The Best and the Brightest Fail at Investment Management

Non-profit endowments, particularly those of elite academic institutions, have failed to deliver investment outperformance. Those colleges and universities have significantly underperformed a passive benchmark on an absolute and risk-adjusted basis.

Despite the

fact that about 35,000 nonprofit organizations (NPOs) have endowment funds, with a total of $800 billion in assets under management, little is known about how NPO endowment funds invest or what returns they earn. Sandeep Dahiya and David Yermack contribute to the literature with their March 2020 study, Investment Returns and Distribution Policies of Non-Profit Endowment Funds. Their comprehensive data sample was 29,892 NPOs drawn from Internal Revenue Service filings for 2009-2017. Their calculation of annual percentage investment returns for each fund was based on an assumption that inflows of gifts and bequests, as well as outflows of distributions occur halfway through the fiscal year. Thus, they calculated the return by dividing net investment gains by the beginning-of-year assets plus half of new contributions minus half of distributions. Following is a summary of their findings:

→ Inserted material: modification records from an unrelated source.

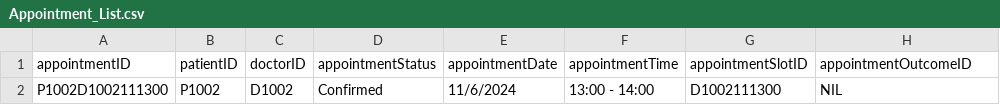
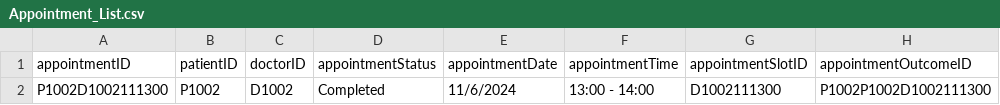
Before and after one commit to tgw6201/SC2002-Health-Management-System, a CSV file: HealthManagementSystem/src/FileManager/Data/Appointment_List.csv, drawn as a sheet.

```diff
--- a/HealthManagementSystem/src/FileManager/Data/Appointment_List.csv
+++ b/HealthManagementSystem/src/FileManager/Data/Appointment_List.csv
@@ -1,2 +1,2 @@
 appointmentID,patientID,doctorID,appointmentStatus,appointmentDate,appointmentTime,appointmentSlotID,appointmentOutcomeID
-P1002D1002111300,P1002,D1002,Confirmed,11/6/2024,13:00 - 14:00,D1002111300,NIL
+P1002D1002111300,P1002,D1002,Completed,11/6/2024,13:00 - 14:00,D1002111300,P1002P1002D1002111300
```
Also changed, not shown: HealthManagementSystem/src/FileManager/Data/AppointmentOutcomeRecord_List.csv, HealthManagementSystem/src/FileManager/Data/AvailabilitySlot_List.csv, 6 other files.
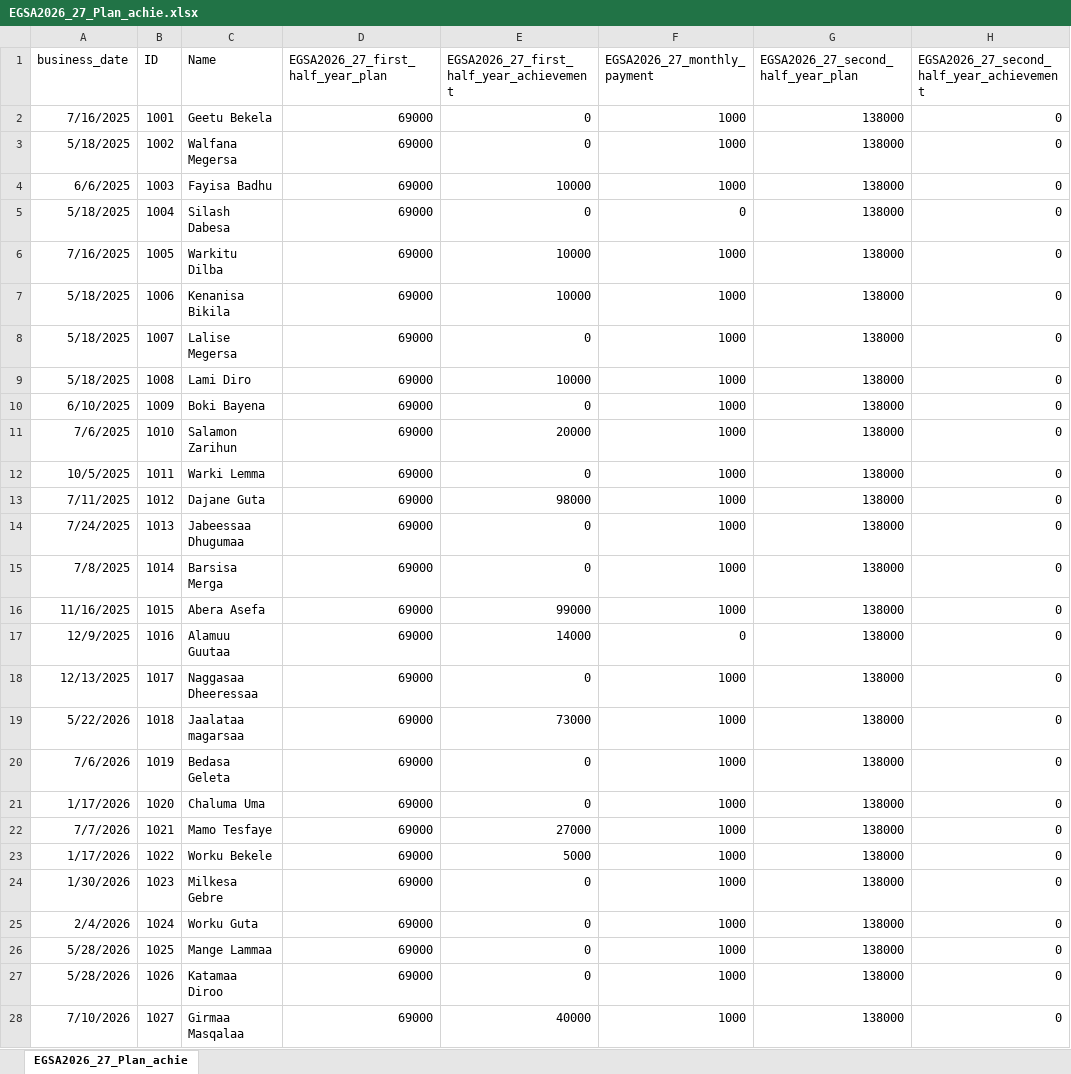
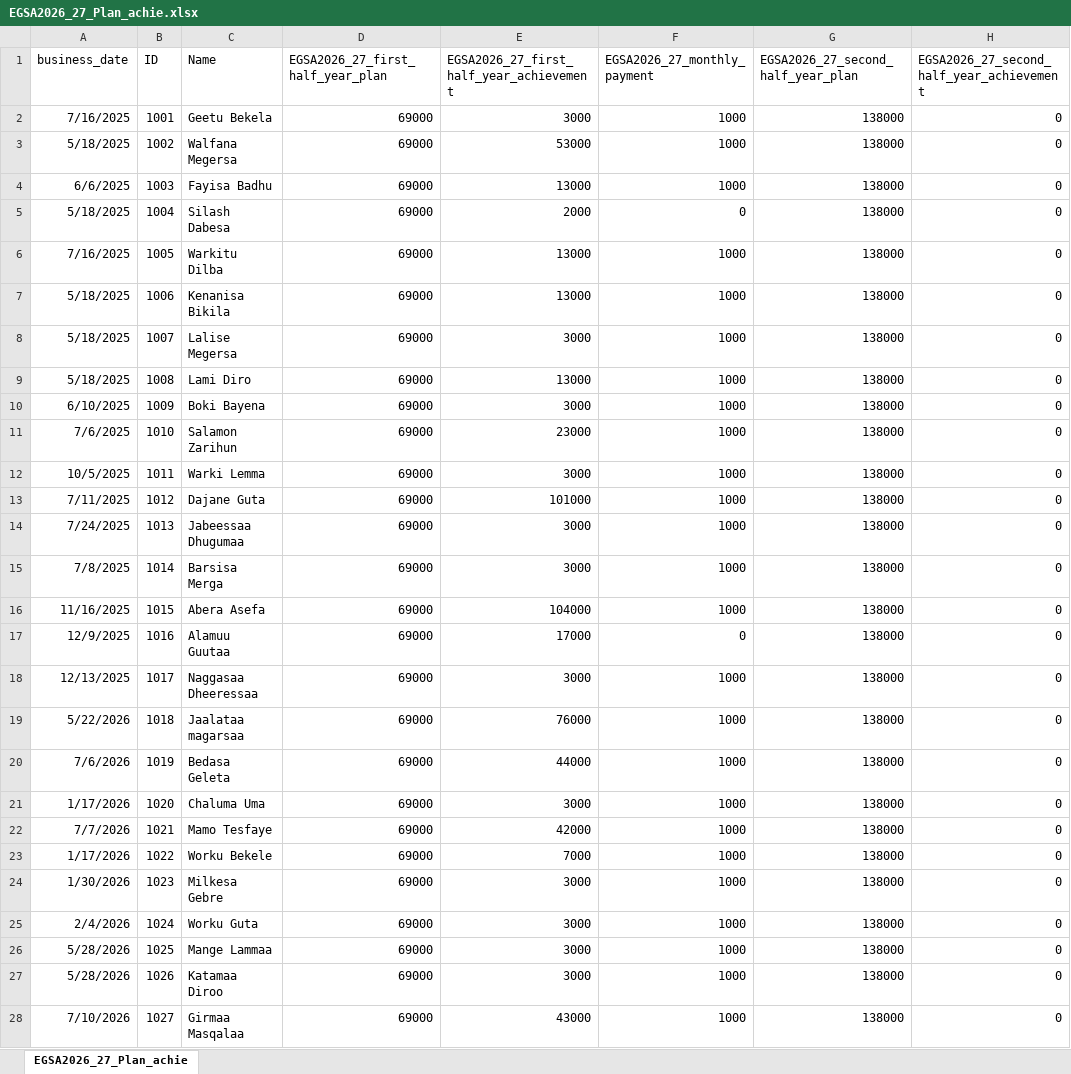
Before and after one commit to Walfaanaa/EGSA2026_27_Plan_achie, an Excel workbook: EGSA2026_27_Plan_achie.xlsx, sheet EGSA2026_27_Plan_achie, drawn as a sheet; only a part is shown; values as stored, in another font and other column widths than the file's, no borders; the diff covers the shown part only; the diff names each change by its address in the sheet, - before the commit and + after, or states it on an @@ line.

Commit message:
Add files via upload

```diff
--- a/EGSA2026_27_Plan_achie.xlsx (sheet EGSA2026_27_Plan_achie)
+++ b/EGSA2026_27_Plan_achie.xlsx (sheet EGSA2026_27_Plan_achie)
-E2: 0
+E2: 3000
-E3: 0
+E3: 53000
-E4: 10000
+E4: 13000
-E5: 0
+E5: 2000
-E6:E7: 10000
+E6:E7: 13000
-E8: 0
+E8: 3000
-E9: 10000
+E9: 13000
-E10: 0
+E10: 3000
-E11: 20000
+E11: 23000
-E12: 0
+E12: 3000
-E13: 98000
+E13: 101000
-E14:E15: 0
+E14:E15: 3000
-E16: 99000
+E16: 104000
-E17: 14000
+E17: 17000
-E18: 0
+E18: 3000
-E19: 73000
+E19: 76000
-E20: 0
+E20: 44000
-E21: 0
+E21: 3000
-E22: 27000
+E22: 42000
-E23: 5000
+E23: 7000
-E24:E27: 0
+E24:E27: 3000
-E28: 40000
+E28: 43000
```
Also changed, not shown: 7 edited cells elsewhere in this sheet.
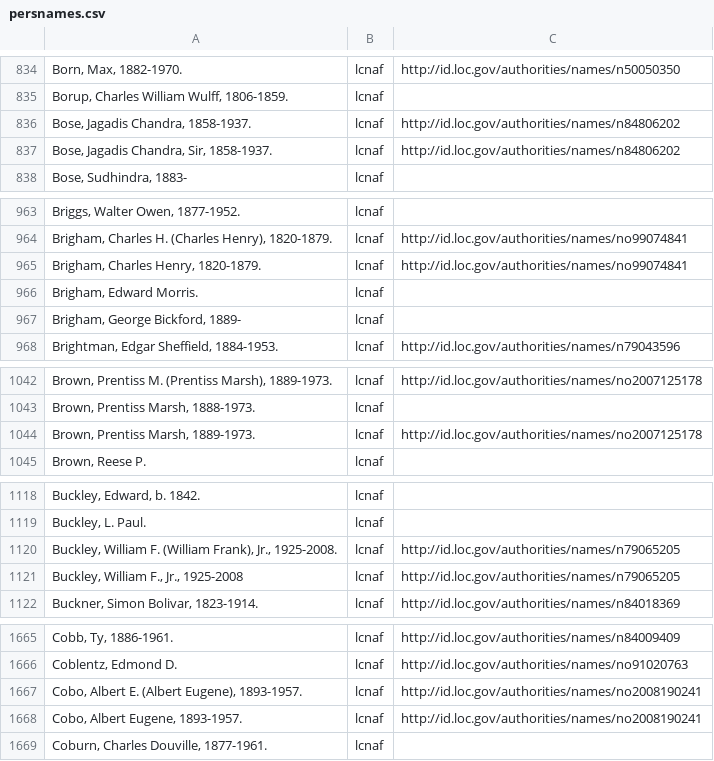
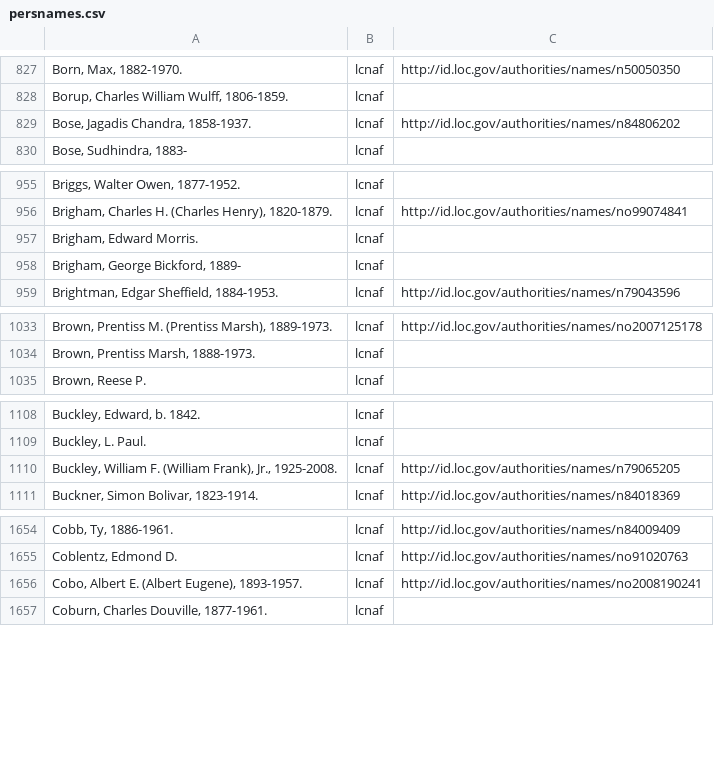
Before and after one commit to eckardm/work-stuff, a CSV file: agents/persnames.csv, drawn as a sheet; only a part is shown, gaps mark what is left out; removed rows and columns are numbered as before the commit, all else as after; the diff covers the shown part only; the diff names each change by its address in the sheet, - before the commit and + after, or states it on an @@ line.

```diff
--- a/agents/persnames.csv
+++ b/agents/persnames.csv
-row 837: Bose, Jagadis Chandra, Sir, 1858-1937. | lcnaf | http://id.loc.gov/authorities/names/n84806202
-row 965: Brigham, Charles Henry, 1820-1879. | lcnaf | http://id.loc.gov/authorities/names/no99074841
-row 1044: Brown, Prentiss Marsh, 1889-1973. | lcnaf | http://id.loc.gov/authorities/names/no2007125178
-row 1121: Buckley, William F., Jr., 1925-2008 | lcnaf | http://id.loc.gov/authorities/names/n79065205
-row 1668: Cobo, Albert Eugene, 1893-1957. | lcnaf | http://id.loc.gov/authorities/names/no2008190241
```
Also changed, not shown: 41 removed rows, 4 moved rows and 4 edited cells elsewhere in this file, 1 other file.
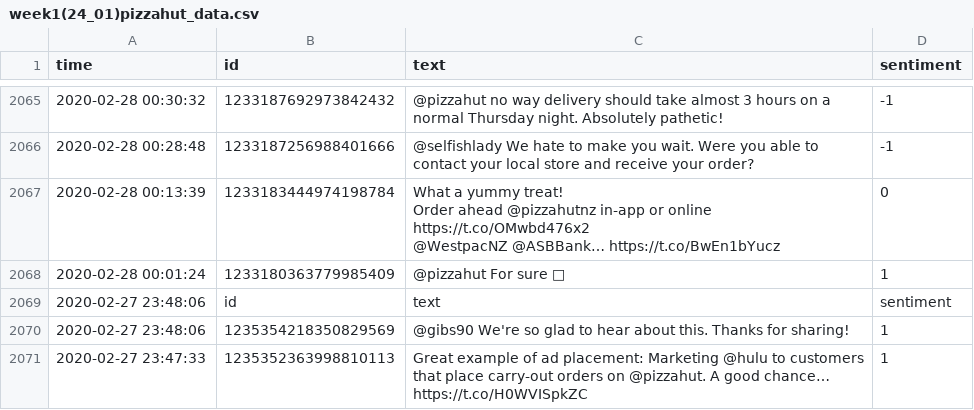
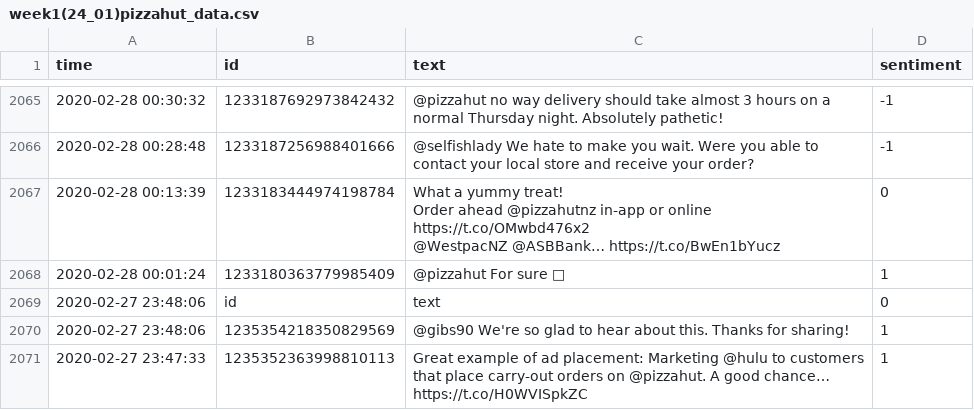
Before and after one commit to AnneHS/SocialWeb, a CSV file: data/week1/week1(24_01)pizzahut_data.csv, drawn as a sheet; only a part is shown, gaps mark what is left out.

Commit message:
fix week1 dataset

```diff
--- a/data/week1/week1(24_01)pizzahut_data.csv
+++ b/data/week1/week1(24_01)pizzahut_data.csv
@@ -2493,3 +2493,3 @@ Order ahead @pizzahutnz in-app or online https://t.co/OMwbd476x2
 2020-02-28 00:01:24;1233180363779985409;@pizzahut For sure 💯;1
-2020-02-27 23:48:06;id;text;sentiment
+2020-02-27 23:48:06;id;text;0
 2020-02-27 23:48:06;1235354218350829569;@gibs90 We're so glad to hear about this. Thanks for sharing!;1
```
Also changed, not shown: 5 other files.
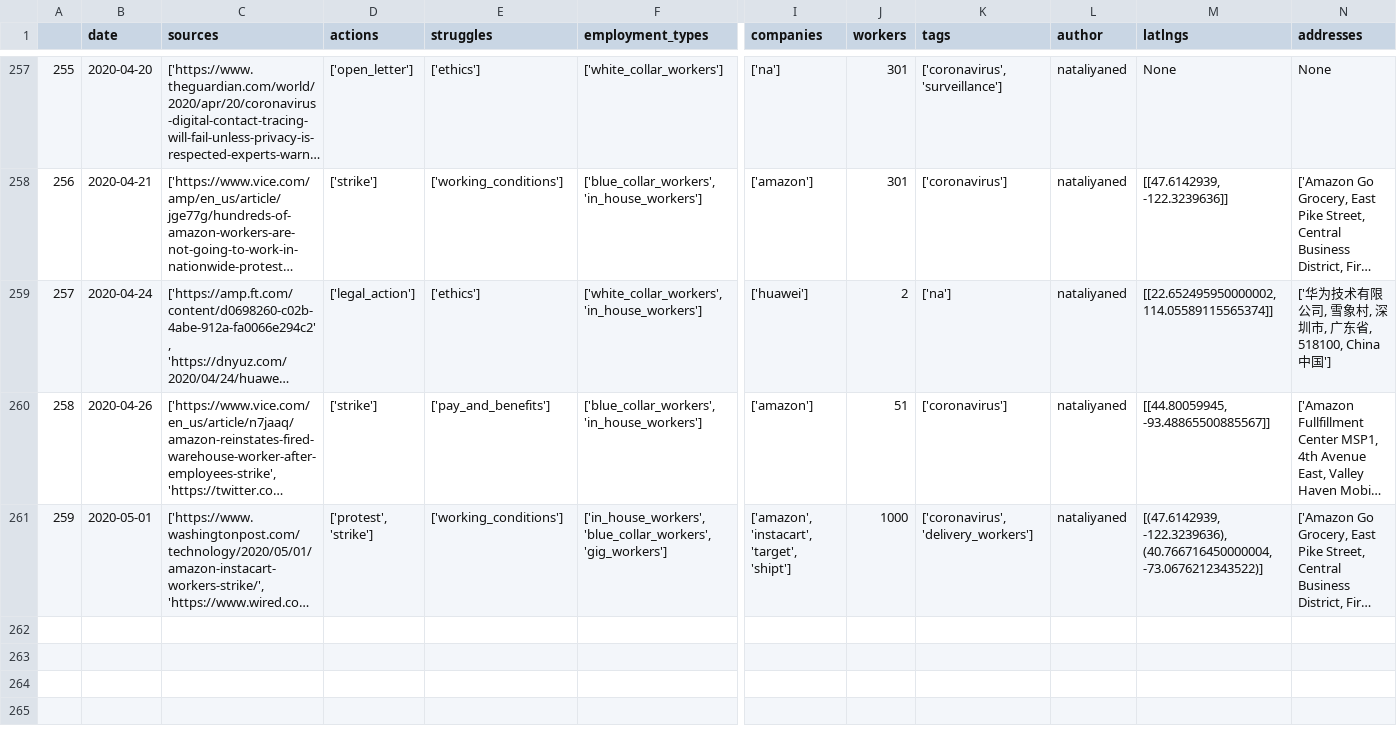
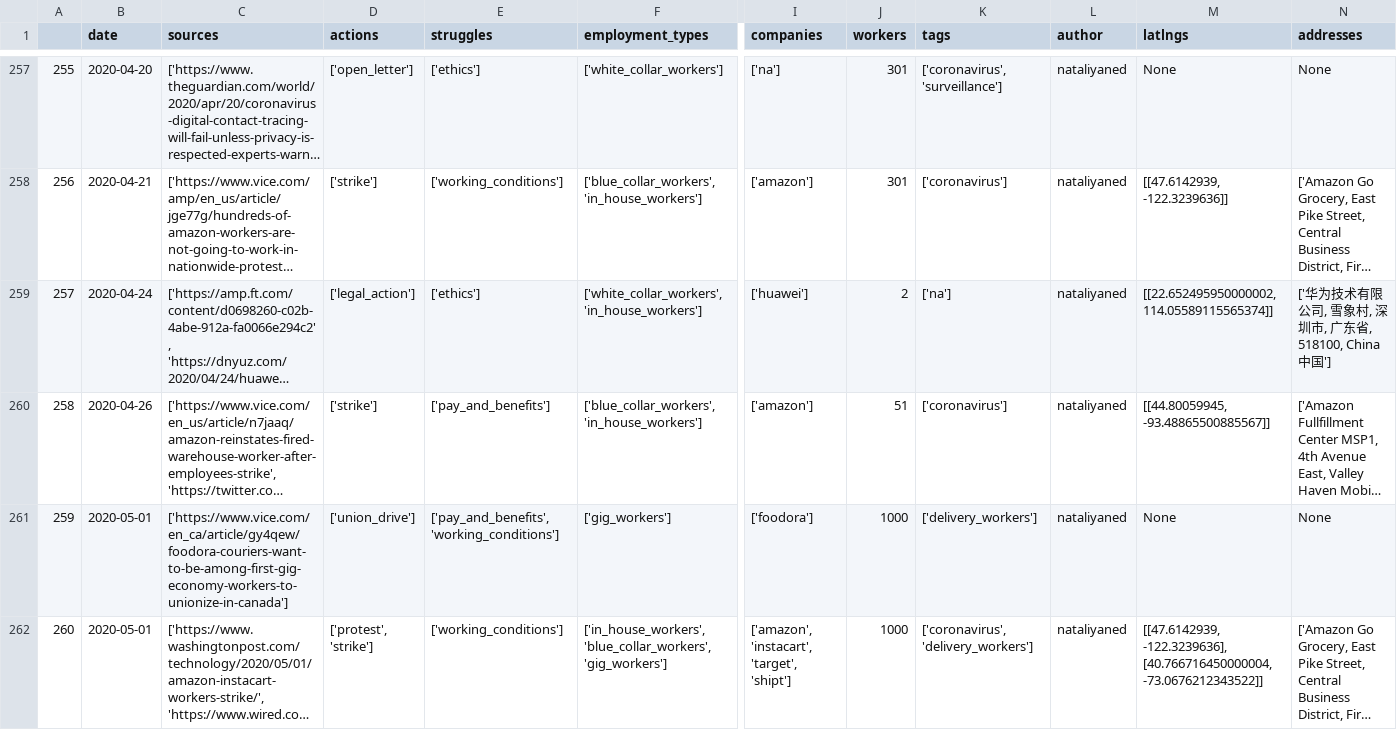
Before and after one commit to collective-action/tech, a CSV file: actions.csv, drawn as a sheet; only a part is shown, gaps mark what is left out; long unchanged cells end in …; addresses are those after the commit; rows hold the shown columns only; the diff names each change by its address in the sheet, - before the commit and + after, or states it on an @@ line.

```diff
--- a/actions.csv
+++ b/actions.csv
+row 261: 259 | 2020-05-01 | ['https://www.vice.com/en_ca/article/gy4qew/foodora-couriers-want-to-be-among-first-gig-economy-workers-to-unionize-in-canada'] | ['union_drive'] | ['pay_and_benefits', 'working_conditions'] | ['gig_workers'] | ['foodora'] | 1000 | ['delivery_workers'] | nataliyaned | None | None
@@ column A renumbered from row 262 down @@
-M262 (latlngs): [(47.6142939, -122.3239636), (40.766716450000004, -73.0676212343522)]
+M262 (latlngs): [[47.6142939, -122.3239636], [40.766716450000004, -73.0676212343522]]
```
Also changed, not shown: 5 other files.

  • Within the universe of nonprofits that file with the IRS, colleges and universities accounted for 6% of the observations and 54% of the assets.
  • The typical endowment size is quite small, with a mean of $26.8 million and a median of $1.2 million, but the largest funds run into the tens of billions.
  • The “large” cohort of endowments, those worth more than $100 million, accounted for 4% of the observations and 78% of the assets. The very smallest endowments, those with asset values below $1 million, comprised 41% of the observations but only 0.5% of the assets invested.